This review looks at three recent studies exploring aspects of surgery.
Idiopathic scoliosis: managing pain before and after spinal surgery
A small, 18-month service evaluation project was undertaken in one specialist children’s hospital in the north of England.
Service evaluation is distinct from audit or research as it attempts to clarify and make judgements about current care compared to measuring it against defined standards or generating new knowledge. The aim was to evaluate though the opinions and experiences of young people in pain information, assessment and management.
Structured activity sheets designed with the help of other youngsters were used to capture thoughts and ideas of pre-operative pain information needs and pain experiences before, during and after surgery. Of 42 approached, 9 (6F 3M) participated. Six provided confidential written responses pre and post-surgery while three provided just a preoperative response.
Content analysis was used to describe the findings. Anxiety and apprehension about anticipated pain was highlighted, indicating a need for improved preoperative information. Pain following surgery was a feature despite reports of pain assessments correctly performed.

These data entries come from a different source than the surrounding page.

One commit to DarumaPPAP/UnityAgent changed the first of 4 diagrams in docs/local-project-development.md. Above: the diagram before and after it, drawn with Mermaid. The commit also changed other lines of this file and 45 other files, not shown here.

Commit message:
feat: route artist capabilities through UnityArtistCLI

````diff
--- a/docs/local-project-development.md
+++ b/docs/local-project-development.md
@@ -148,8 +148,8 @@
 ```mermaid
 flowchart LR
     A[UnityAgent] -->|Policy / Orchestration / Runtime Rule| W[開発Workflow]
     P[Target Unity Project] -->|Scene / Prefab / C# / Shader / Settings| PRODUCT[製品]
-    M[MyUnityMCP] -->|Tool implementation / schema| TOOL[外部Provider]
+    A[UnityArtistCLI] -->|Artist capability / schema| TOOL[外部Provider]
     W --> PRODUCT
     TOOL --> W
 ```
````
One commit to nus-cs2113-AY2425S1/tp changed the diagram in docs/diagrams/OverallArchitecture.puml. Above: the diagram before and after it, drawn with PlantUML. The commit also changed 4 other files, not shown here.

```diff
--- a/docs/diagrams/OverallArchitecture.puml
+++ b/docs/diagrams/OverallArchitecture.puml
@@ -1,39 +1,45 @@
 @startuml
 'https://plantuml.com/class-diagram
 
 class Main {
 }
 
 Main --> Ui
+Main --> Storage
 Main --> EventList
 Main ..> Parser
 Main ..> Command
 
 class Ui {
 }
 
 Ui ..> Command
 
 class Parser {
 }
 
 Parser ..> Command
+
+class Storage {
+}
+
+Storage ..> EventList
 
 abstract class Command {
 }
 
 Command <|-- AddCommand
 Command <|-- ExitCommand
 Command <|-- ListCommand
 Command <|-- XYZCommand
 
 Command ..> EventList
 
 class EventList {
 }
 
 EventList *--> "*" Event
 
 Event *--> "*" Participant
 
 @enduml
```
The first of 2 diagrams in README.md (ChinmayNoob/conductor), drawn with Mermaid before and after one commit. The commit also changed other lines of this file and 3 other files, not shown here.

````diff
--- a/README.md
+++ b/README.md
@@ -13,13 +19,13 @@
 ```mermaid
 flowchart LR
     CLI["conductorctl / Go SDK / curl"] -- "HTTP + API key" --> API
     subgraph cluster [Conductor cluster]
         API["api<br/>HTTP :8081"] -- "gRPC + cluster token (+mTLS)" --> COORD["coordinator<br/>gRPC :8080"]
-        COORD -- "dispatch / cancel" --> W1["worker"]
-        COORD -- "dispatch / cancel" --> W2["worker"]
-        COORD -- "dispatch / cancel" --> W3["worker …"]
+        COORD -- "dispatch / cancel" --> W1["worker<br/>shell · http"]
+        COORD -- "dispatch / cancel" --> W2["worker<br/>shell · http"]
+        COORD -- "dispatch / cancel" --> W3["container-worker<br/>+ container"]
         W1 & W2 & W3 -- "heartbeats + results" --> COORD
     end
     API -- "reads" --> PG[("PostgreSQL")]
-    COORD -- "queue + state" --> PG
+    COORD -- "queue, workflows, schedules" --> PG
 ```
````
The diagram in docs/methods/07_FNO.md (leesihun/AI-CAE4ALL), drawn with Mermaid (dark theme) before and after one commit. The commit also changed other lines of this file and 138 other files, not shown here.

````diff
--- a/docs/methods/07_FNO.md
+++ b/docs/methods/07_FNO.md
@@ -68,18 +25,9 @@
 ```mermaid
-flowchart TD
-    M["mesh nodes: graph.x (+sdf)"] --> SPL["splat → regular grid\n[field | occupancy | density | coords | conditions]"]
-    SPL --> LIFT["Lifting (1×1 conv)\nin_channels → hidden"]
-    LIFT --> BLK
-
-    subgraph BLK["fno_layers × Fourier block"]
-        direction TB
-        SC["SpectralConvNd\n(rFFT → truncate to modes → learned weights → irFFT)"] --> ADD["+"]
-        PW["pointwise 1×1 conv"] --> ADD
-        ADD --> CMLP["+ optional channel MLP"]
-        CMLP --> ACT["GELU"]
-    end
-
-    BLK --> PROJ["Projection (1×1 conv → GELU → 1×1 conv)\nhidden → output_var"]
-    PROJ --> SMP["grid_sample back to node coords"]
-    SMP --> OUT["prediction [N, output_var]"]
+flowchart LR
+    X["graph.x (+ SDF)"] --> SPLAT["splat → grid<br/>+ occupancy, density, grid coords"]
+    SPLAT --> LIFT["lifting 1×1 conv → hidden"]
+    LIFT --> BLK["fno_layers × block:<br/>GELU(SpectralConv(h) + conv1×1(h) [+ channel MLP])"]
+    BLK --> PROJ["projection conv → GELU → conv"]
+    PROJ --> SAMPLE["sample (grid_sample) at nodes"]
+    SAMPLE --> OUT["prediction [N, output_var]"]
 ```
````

Further studies are needed to investigate surgical preparation and pain communication strategies.
Bray L, Craske J (2015) Nursing Children and Young People. journals.rcni.com/doi/abs/10.7748/ncyp.27.10.22.s26
Use of Tranexamic Acid (TXA) on reducing blood loss during scoliosis surgery in Chinese adolescents
A retrospective female-cohort, Chinese-based study investigated the potential problems resulting from large blood losses during corrective spinal surgery and efficacy of intraoperative anti-fibrinolytic therapy.
A consecutive, blind selection basis was used to collate data comparing a control group (n35) to a therapy group (n55) of girls aged 10-23 years, who received Tranexamic acid medication during a posterior spinal fusion.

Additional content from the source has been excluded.